I'm one of those people, who check all the games on Steam Greenlight when they can. There's always a chance to stumble upon some really cool game you might like or a project which you might not like and would probably not buy, but still support by saying "yes" just because it looks cool. And while the service itself is far from perfect, a fact acknowledged by Valve themselves, it makes it easier for a lot of independent developers to get on Steam, the service which tends to help the game sales immeasurably. So let's leave the imperfections of the service itself to Valve to fix, while I want to name two big things developers themselves should consider, while trying to Greenlight a game, from the viewpoint of a person who's making the votes.
Don't go there too early.
I've seen numerous games on Greenlight which are in a very-very early stage of development or even the concept stage. There is a special section for Concepts
on Greenlight now, but even with it you should always understand a simple thing - even on Kickstarter projects with big names attached to them failed, most likely due to them being in early concept stage. And Greenlight puts the question as "will you buy this game?" When there's no game to see, the most likely answer you get is "not interested". Sure, there is an "Ask me later" option, but with more than 1,200 and growing projects, do you think a lot of people are going to choose "Ask me later" over "Not interested"? When I see a game on Greenlight with a demo or at least a tech demo, or a game already released on other channels, I'm instantly more interested in a project and willing to check more of it. Especially, if it grabs my attention, which leads into the second point...
Promote your game well.
Recently Jim Sterling wrote a nice piece on Indie games, which fail to understand the need in promoting themselves
and a lot of similar things can be said about games on Greenlight (which are part of the discussion there anyway). I can understand why amazing La-Mulana had a difficult time with promotion, due to a language barrier and difference in how indie game development is now in Japan versus the other parts of the world - unsurprisingly even NIGORO's Naramura-san speech from recent GDC 2013
is hard to find being discussed on the English-speaking parts of the internet.
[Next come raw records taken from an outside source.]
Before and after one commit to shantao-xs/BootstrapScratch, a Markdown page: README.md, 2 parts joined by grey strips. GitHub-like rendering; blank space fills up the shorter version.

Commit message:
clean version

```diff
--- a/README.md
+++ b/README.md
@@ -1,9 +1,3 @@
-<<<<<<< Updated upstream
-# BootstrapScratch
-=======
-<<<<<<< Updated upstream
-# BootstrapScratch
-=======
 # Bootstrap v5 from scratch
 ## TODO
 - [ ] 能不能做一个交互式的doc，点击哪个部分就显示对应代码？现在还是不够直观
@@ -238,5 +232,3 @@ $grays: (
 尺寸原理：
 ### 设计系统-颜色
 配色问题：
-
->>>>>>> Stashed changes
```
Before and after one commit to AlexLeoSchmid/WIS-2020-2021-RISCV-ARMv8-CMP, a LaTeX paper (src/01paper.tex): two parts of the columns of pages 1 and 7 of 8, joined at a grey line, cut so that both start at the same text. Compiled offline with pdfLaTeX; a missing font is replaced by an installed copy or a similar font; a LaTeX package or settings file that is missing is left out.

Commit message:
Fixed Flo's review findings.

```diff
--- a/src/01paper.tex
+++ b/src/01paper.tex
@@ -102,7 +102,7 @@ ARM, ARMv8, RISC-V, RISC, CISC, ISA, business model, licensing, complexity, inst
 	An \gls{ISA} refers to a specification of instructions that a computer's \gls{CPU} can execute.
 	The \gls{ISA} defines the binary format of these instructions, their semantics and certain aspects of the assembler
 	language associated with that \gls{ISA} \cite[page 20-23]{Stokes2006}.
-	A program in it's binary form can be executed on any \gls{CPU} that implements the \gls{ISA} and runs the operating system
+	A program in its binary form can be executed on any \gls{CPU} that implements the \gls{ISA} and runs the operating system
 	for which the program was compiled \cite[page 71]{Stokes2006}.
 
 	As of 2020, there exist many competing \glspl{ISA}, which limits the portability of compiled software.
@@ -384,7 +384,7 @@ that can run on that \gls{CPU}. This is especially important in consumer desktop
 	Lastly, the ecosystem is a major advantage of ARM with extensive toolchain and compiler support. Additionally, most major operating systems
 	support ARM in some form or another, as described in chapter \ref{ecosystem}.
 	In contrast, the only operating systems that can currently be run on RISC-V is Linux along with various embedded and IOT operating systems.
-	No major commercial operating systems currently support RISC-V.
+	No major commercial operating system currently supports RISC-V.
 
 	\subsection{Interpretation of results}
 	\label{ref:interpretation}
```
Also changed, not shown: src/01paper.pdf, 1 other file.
Yet, it's strange to see a lot of potentially amazing games without language or other barriers fail to understand that almost instant Greenlight success of games like Black Mesa or The Stanley Parable HD was mainly due to how they were supported by both community-sites and "game journalism"-sites. Having a "Support us on Greenlight" banner on your site, a lot of people might not even know of, is not enough. Making a Greenlight page which screams "we love the game we're making and you might love it too!", talking to people, trying to get attention of blogs and sites, acting through social media - doing all kinds of PR, helps. Obviously, it works better when done right, and done wrong might even hurt the perception of the game. But it's a risk worth taking, if you truly want people to notice your game and get Greenlit.